It is by following this river, not by the valley, but above all by the ridges, that the group crosses the great forest in three days’ march, about 60 kilometers. Hastie describes it as characterized by “many high-growth trees, but no game and very few makis”. However, it does not signal any inhabitant during this crossing.
The situation changes as soon as the group leaves the forest. On July 11, Hastie insisted on many places for rice cultivation, “probably in the form of tavy”, and on the presence of many “tsangambato” (raised stones) which, in the absence of houses, nevertheless reveal A certain population, encountered the same evening. “… a few natives returning from Tamatave, where they exchanged raffia clothes for cotton cloths” (Hastie’s diary on 15 July). This proves an agricultural activity sufficiently developed to leave surpluses.
Rafaralahy and Hastie reached, on the evening of 16 July, Foulpointe, where the two other groups of soldiers who followed the more traditional route Moramanga-Andevoranto-Toamasina-Foulpointe preceded them. The next day, the settlement of the new colony begins. It is solemnly announced in a Kabary, “largely probably intended to reassure the betsimisaraka populations and the contractors settled in the region”, but which has above all the interest to make known with accuracy the spirit that presides over this Creation, says Jean Valette: “The goal … to promote the economy of the region by creating an important trade, in accordance with merina laws that protect all properties and that have completely suppressed both theft and property violations. “

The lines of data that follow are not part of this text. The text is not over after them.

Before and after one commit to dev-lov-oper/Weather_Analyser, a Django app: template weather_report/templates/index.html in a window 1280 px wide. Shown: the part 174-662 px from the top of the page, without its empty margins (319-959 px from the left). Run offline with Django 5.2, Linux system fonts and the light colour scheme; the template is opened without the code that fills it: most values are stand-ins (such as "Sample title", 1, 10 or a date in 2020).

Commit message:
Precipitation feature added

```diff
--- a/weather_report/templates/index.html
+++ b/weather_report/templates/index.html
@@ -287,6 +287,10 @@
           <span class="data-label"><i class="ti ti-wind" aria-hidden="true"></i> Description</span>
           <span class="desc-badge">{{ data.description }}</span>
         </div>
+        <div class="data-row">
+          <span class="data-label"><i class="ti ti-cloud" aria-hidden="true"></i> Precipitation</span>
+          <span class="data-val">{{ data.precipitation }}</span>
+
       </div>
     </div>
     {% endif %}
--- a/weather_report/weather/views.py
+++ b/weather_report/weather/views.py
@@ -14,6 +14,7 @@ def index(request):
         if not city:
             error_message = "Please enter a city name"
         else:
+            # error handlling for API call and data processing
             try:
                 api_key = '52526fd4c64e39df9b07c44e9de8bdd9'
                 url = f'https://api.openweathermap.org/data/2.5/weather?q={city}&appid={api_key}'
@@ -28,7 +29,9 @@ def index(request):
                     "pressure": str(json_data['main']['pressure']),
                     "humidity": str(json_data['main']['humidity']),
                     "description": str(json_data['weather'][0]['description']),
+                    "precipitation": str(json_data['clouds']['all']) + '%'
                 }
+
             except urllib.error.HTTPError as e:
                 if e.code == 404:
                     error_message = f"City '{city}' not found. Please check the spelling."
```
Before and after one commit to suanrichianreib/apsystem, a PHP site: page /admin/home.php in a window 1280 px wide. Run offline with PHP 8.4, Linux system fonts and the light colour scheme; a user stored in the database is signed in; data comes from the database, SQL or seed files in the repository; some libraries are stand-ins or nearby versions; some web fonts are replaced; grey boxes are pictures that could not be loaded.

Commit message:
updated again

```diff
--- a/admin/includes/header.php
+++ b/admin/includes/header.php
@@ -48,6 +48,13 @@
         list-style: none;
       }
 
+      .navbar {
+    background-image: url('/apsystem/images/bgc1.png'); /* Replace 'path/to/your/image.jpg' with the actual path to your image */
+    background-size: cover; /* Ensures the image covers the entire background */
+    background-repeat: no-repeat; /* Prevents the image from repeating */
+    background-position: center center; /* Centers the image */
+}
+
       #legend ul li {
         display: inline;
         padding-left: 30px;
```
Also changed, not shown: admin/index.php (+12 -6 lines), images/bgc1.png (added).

Jean Valette indicates that the colony of Foulpointe is not only for the agricultural development of the region but also for the development of the trade to which the colonists are authorized to engage:
“… trade in the products of the country for export and imported goods. “

The 2,000 new settlers and, in principle, voluntary, have to work at the collective facilities of the new establishment and it is agreed that these services would last four months after arrival at Foulpointe. At the same time, they may also engage in cultivation on their own behalf, and for this purpose plots of land would be granted to those who so request. To encourage these initiatives, Rafaralahy reduced the length of their compulsory service. It allows them to “devote only one day in four” of their time to public order work so that they can devote three quarters of their time to working for them, building their houses, preparing and enclosing Their fields of cultivation. At the same time, he promises them the necessary seeds.
This “generous” offer, presented as an initiative of Rafaralahy, was rejected by settlers who, according to Hastie, “replied that the promises they had made to Radama wanted them to finish public works, They would avail themselves of his offers for whatever they consider useful for their projects. ” From July 18 to 25, Hastie commissioned the start of the work “to prepare the ground for crops, plant trees and cuttings, plant and prepare the woods to form pens.”
Once this work has been completed, the English agent can then deal with various other issues, in particular the supply of the new colony. On July 20 he went to Toamasina, where he bought Jean Rene a fairly large amount of rice, which he brought back by boat to Foulpointe on July 29th. He took advantage of this new trip to carry out “a few trials of new crops, wheat, oats and cotton”.